▶ **Work instruction**
Of all the lines in the records below, copy only those that contain the string "implications".

- - - - - - -

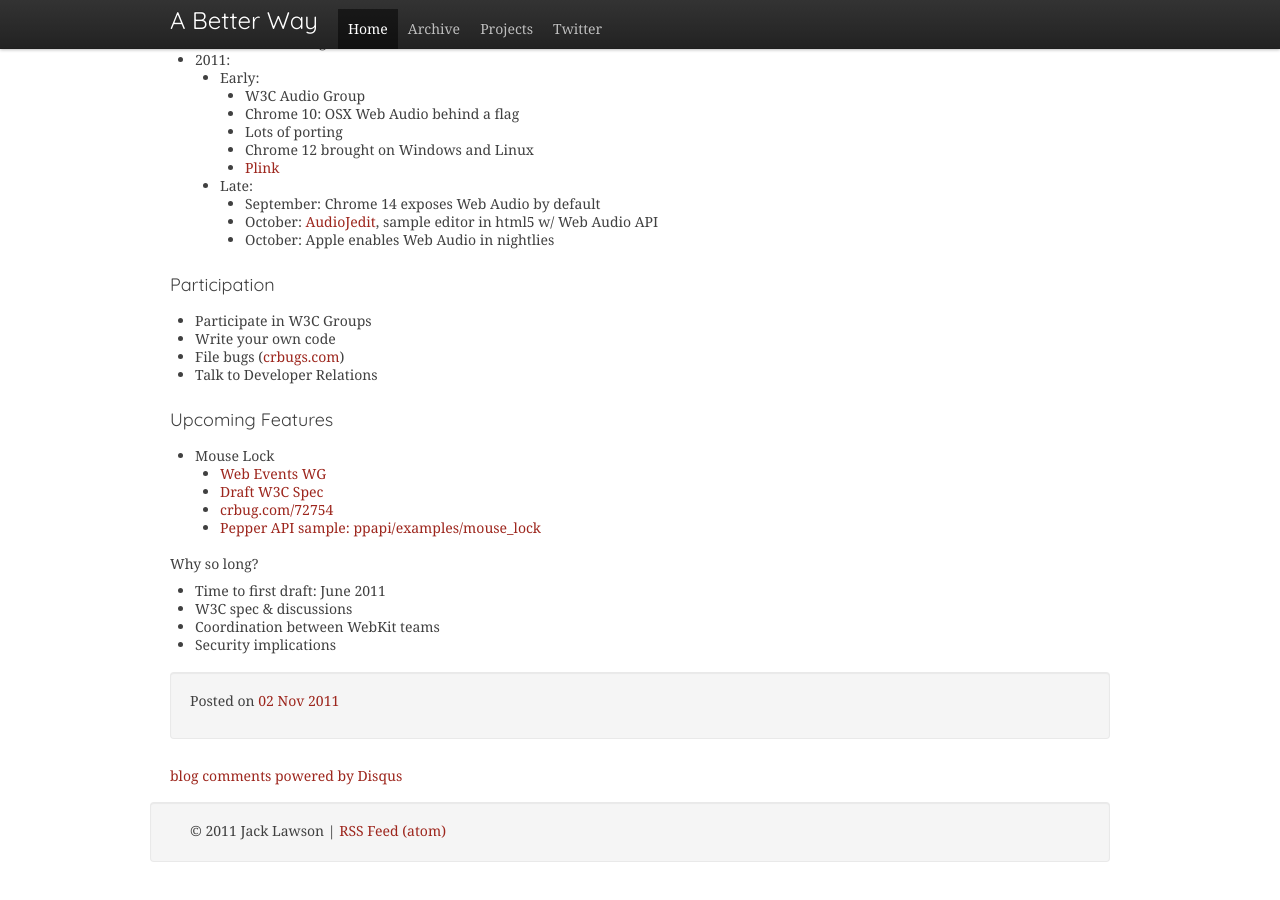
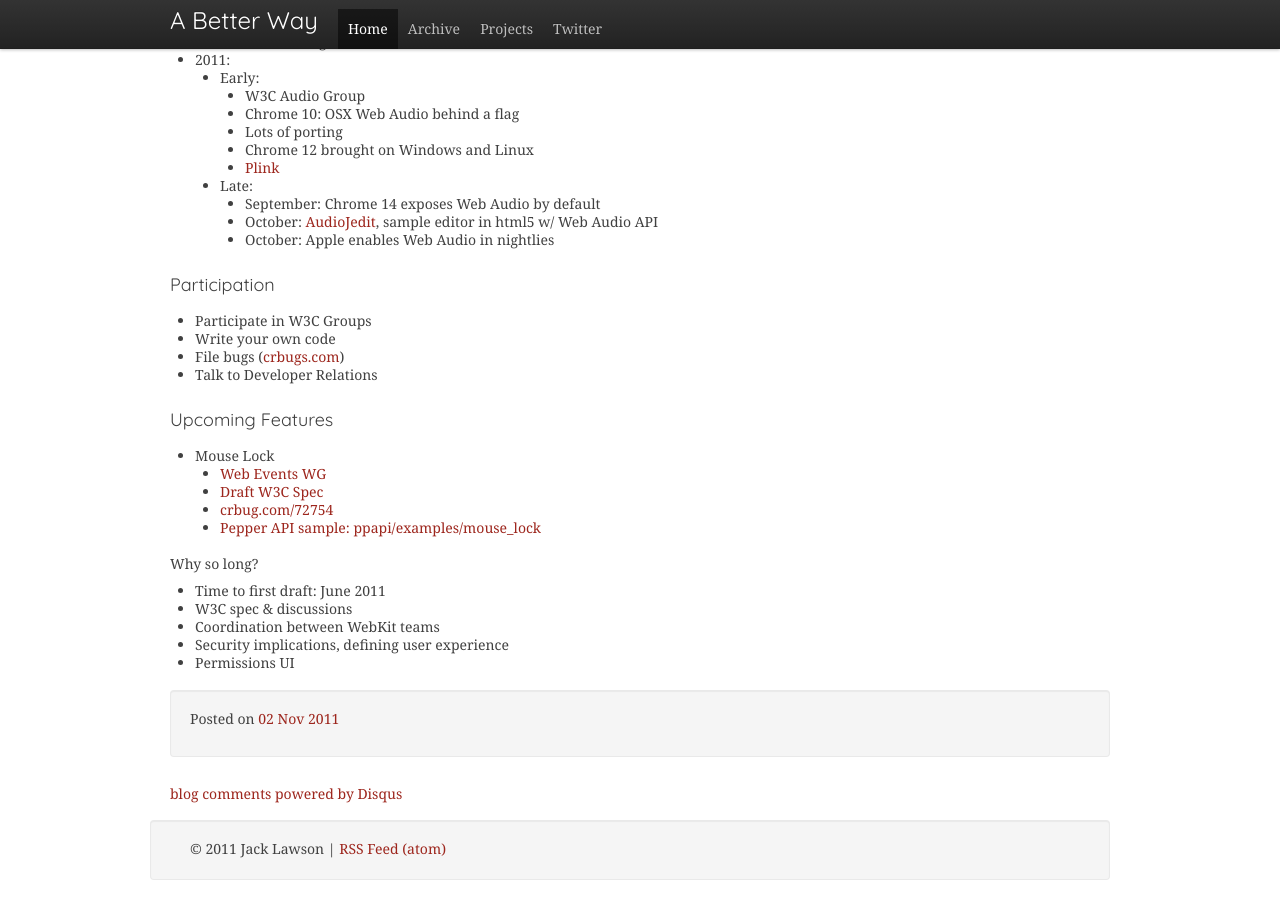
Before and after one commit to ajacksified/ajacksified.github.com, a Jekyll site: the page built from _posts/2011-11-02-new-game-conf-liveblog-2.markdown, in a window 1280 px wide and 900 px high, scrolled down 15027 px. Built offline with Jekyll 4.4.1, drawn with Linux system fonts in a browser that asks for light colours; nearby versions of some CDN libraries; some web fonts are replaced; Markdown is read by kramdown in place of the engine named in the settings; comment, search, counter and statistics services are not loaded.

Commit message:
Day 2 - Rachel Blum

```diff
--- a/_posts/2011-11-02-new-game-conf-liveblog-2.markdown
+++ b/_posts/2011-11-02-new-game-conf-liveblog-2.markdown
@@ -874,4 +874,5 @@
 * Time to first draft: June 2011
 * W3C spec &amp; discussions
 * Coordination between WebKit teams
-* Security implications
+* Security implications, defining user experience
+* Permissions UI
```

- - - - - - -

▶ **Answer box**
-* Security implications
+* Security implications, defining user experience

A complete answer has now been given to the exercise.